__How to complete this task__
Every record below must be retyped exactly, with the pictures left out.

(Dataset items)
==*==

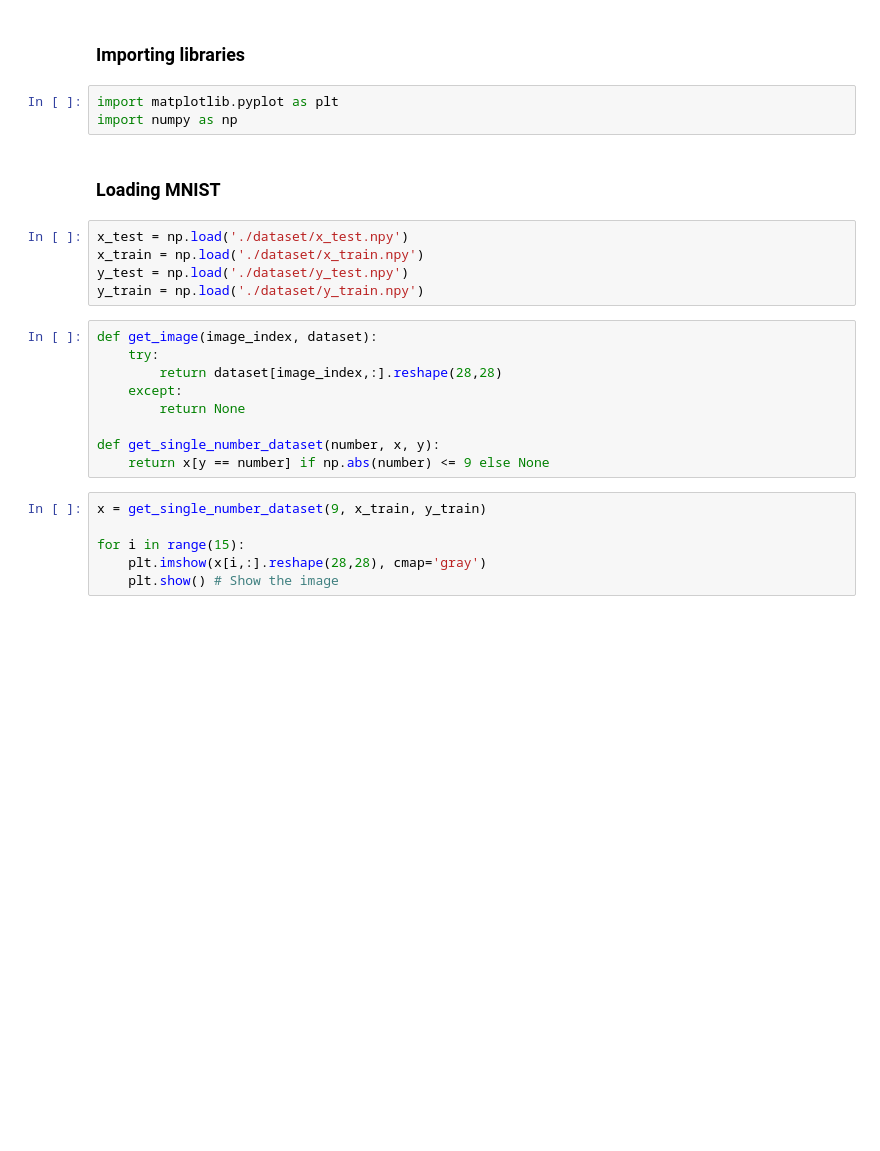
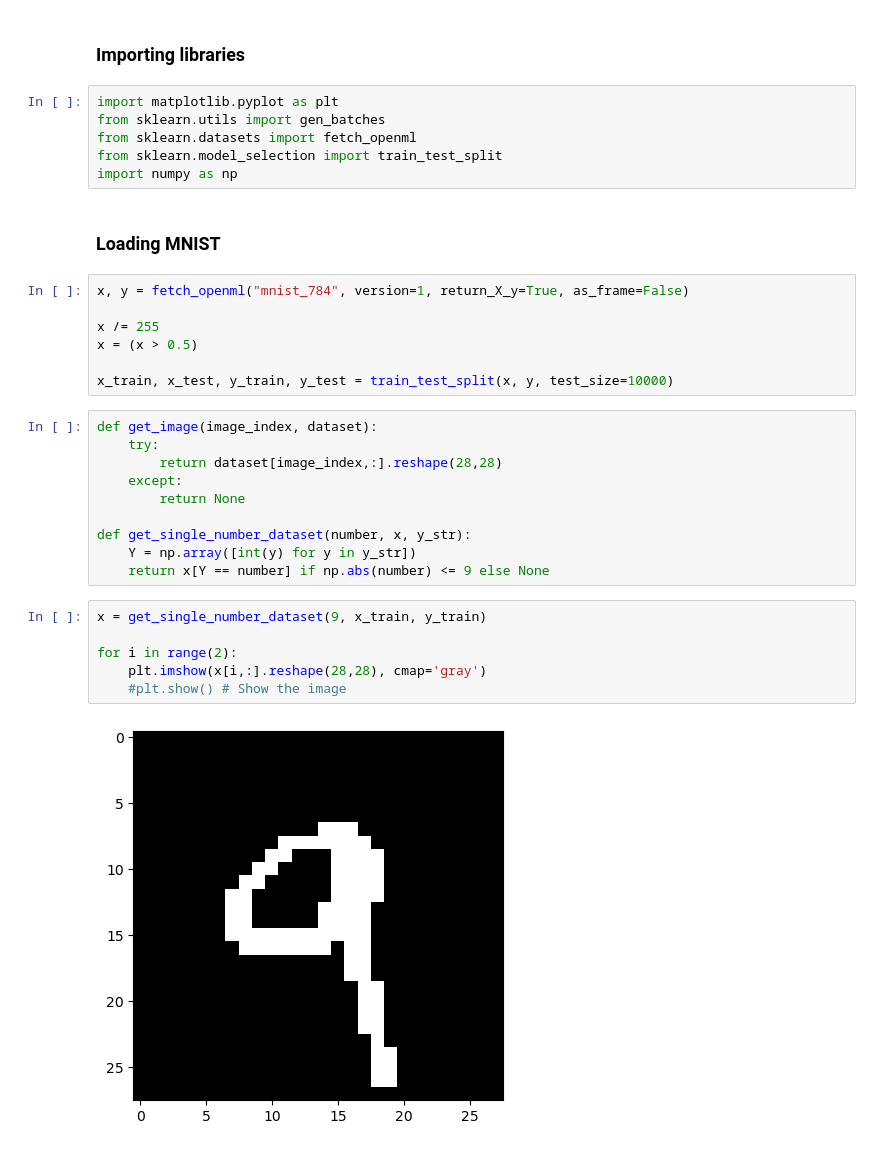
Before and after one commit to alessandrocubic/ispr_midterms2023, a Jupyter notebook: midterm2/assignment3.ipynb, the cells around one changed output. Cells and saved outputs as stored; diff of their text form; blank space fills up the shorter version.

```diff
--- a/midterm2/assignment3.ipynb
+++ b/midterm2/assignment3.ipynb
@@ -13,14 +13,19 @@ Implement from scratch an RBM and apply it to DSET3. The RBM should be implement
 ### Importing libraries
 # %%
 import matplotlib.pyplot as plt
+from sklearn.utils import gen_batches
+from sklearn.datasets import fetch_openml
+from sklearn.model_selection import train_test_split
 import numpy as np
 # %% [markdown]
 ### Loading MNIST
-# %%
-x_test = np.load('./dataset/x_test.npy')
-x_train = np.load('./dataset/x_train.npy')
-y_test = np.load('./dataset/y_test.npy')
-y_train = np.load('./dataset/y_train.npy')
+# %%
+x, y = fetch_openml("mnist_784", version=1, return_X_y=True, as_frame=False)
+
+x /= 255
+x = (x > 0.5)
+
+x_train, x_test, y_train, y_test = train_test_split(x, y, test_size=10000)
 # %%
 def get_image(image_index, dataset):
     try:
@@ -28,11 +33,14 @@ def get_image(image_index, dataset):
     except:
         return None
 
-def get_single_number_dataset(number, x, y):
-    return x[y == number] if np.abs(number) <= 9 else None
+def get_single_number_dataset(number, x, y_str):
+    Y = np.array([int(y) for y in y_str])
+    return x[Y == number] if np.abs(number) <= 9 else None
 # %%
 x = get_single_number_dataset(9, x_train, y_train)
 
-for i in range(15):
+for i in range(2):
     plt.imshow(x[i,:].reshape(28,28), cmap='gray')
-    plt.show() # Show the image
+    #plt.show() # Show the image
+# %% [output]
+[figure, added]
```
Also changed, not shown: parts of 17 cells of this notebook.
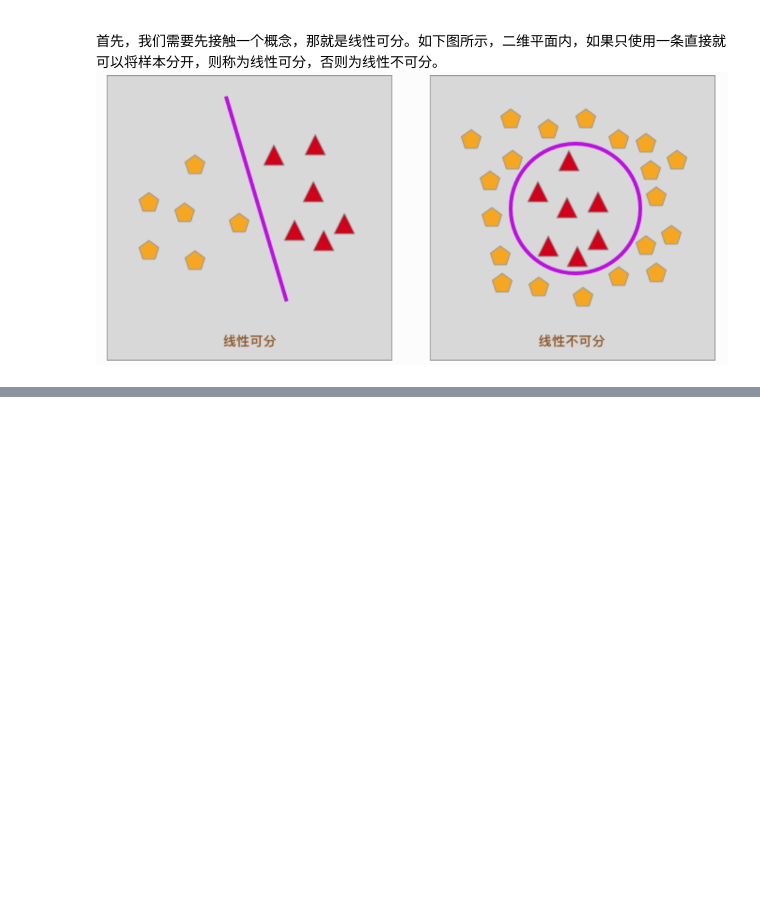
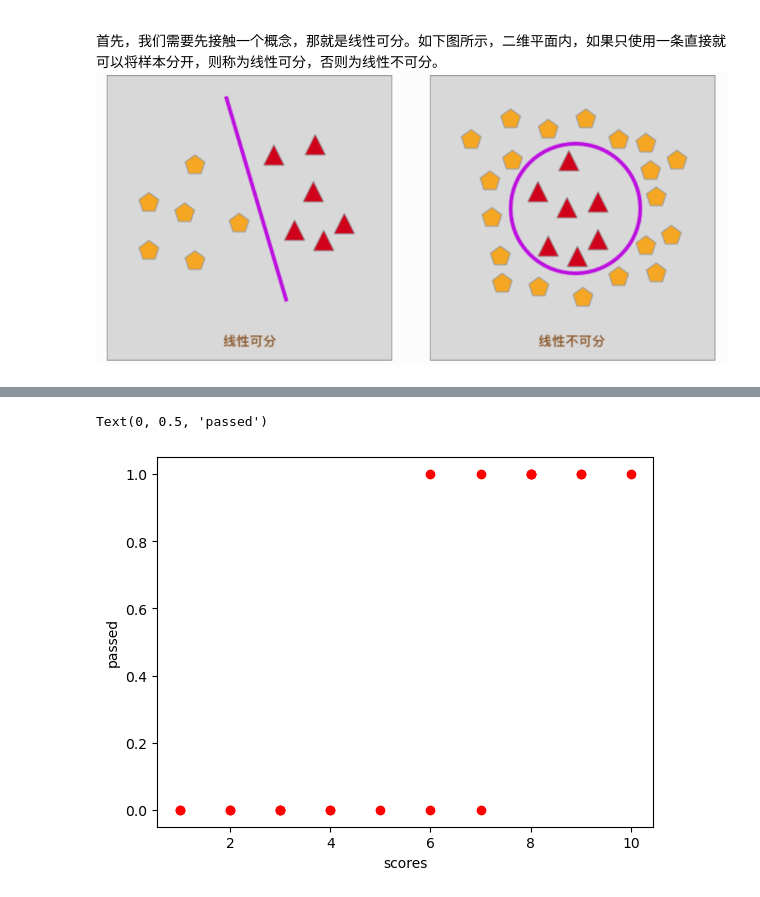
Before and after one commit to flypigff/ai_by_doing, a Jupyter notebook: 10. Logistic Regression Implementation and Application.ipynb, the cells around one changed output, grey strips where cells are left out. Drawn from its saved outputs; the diff is of its cells as text; code cells hidden in the pictures; blank space fills up the shorter version.

```diff
--- a/10. Logistic Regression Implementation and Application.ipynb
+++ b/10. Logistic Regression Implementation and Application.ipynb
@@ -7,0 +13,24 @@
+# %%
+scores = [
+    [1],
+    [1],
+    [2],
+    [2],
+    [3],
+    [3],
+    [3],
+    [4],
+    [4],
+    [5],
+    [6],
+    [6],
+    [7],
+    [7],
+    [8],
+    [8],
+    [8],
+    [9],
+    [9],
+    [10],
+]
+passed = [0, 0, 0, 0, 0, 0, 0, 0, 0, 0, 1, 0, 0, 1, 1, 1, 1, 1, 1, 1]
@@ -7,0 +49,11 @@
+# %%
+from matplotlib import pyplot as plt
+
+%matplotlib inline
+
+plt.scatter(scores, passed, color="r")
+plt.xlabel("scores")
+plt.ylabel("passed")
+# %% [output]
+Text(0, 0.5, 'passed')
+[figure, added]
```
Also changed, not shown: parts of 2 cells of this notebook.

==*==

__Output below__
Before and after one commit to alessandrocubic/ispr_midterms2023, a Jupyter notebook: midterm2/assignment3.ipynb, the cells around one changed output. Cells and saved outputs as stored; diff of their text form; blank space fills up the shorter version.

```diff
--- a/midterm2/assignment3.ipynb
+++ b/midterm2/assignment3.ipynb
@@ -13,14 +13,19 @@ Implement from scratch an RBM and apply it to DSET3. The RBM should be implement
 ### Importing libraries
 # %%
 import matplotlib.pyplot as plt
+from sklearn.utils import gen_batches
+from sklearn.datasets import fetch_openml
+from sklearn.model_selection import train_test_split
 import numpy as np
 # %% [markdown]
 ### Loading MNIST
-# %%
-x_test = np.load('./dataset/x_test.npy')
-x_train = np.load('./dataset/x_train.npy')
-y_test = np.load('./dataset/y_test.npy')
-y_train = np.load('./dataset/y_train.npy')
+# %%
+x, y = fetch_openml("mnist_784", version=1, return_X_y=True, as_frame=False)
+
+x /= 255
+x = (x > 0.5)
+
+x_train, x_test, y_train, y_test = train_test_split(x, y, test_size=10000)
 # %%
 def get_image(image_index, dataset):
     try:
@@ -28,11 +33,14 @@ def get_image(image_index, dataset):
     except:
         return None
 
-def get_single_number_dataset(number, x, y):
-    return x[y == number] if np.abs(number) <= 9 else None
+def get_single_number_dataset(number, x, y_str):
+    Y = np.array([int(y) for y in y_str])
+    return x[Y == number] if np.abs(number) <= 9 else None
 # %%
 x = get_single_number_dataset(9, x_train, y_train)
 
-for i in range(15):
+for i in range(2):
     plt.imshow(x[i,:].reshape(28,28), cmap='gray')
-    plt.show() # Show the image
+    #plt.show() # Show the image
+# %% [output]
+[figure, added]
```
Also changed, not shown: parts of 17 cells of this notebook.
Before and after one commit to flypigff/ai_by_doing, a Jupyter notebook: 10. Logistic Regression Implementation and Application.ipynb, the cells around one changed output, grey strips where cells are left out. Drawn from its saved outputs; the diff is of its cells as text; code cells hidden in the pictures; blank space fills up the shorter version.

```diff
--- a/10. Logistic Regression Implementation and Application.ipynb
+++ b/10. Logistic Regression Implementation and Application.ipynb
@@ -7,0 +13,24 @@
+# %%
+scores = [
+    [1],
+    [1],
+    [2],
+    [2],
+    [3],
+    [3],
+    [3],
+    [4],
+    [4],
+    [5],
+    [6],
+    [6],
+    [7],
+    [7],
+    [8],
+    [8],
+    [8],
+    [9],
+    [9],
+    [10],
+]
+passed = [0, 0, 0, 0, 0, 0, 0, 0, 0, 0, 1, 0, 0, 1, 1, 1, 1, 1, 1, 1]
@@ -7,0 +49,11 @@
+# %%
+from matplotlib import pyplot as plt
+
+%matplotlib inline
+
+plt.scatter(scores, passed, color="r")
+plt.xlabel("scores")
+plt.ylabel("passed")
+# %% [output]
+Text(0, 0.5, 'passed')
+[figure, added]
```
Also changed, not shown: parts of 2 cells of this notebook.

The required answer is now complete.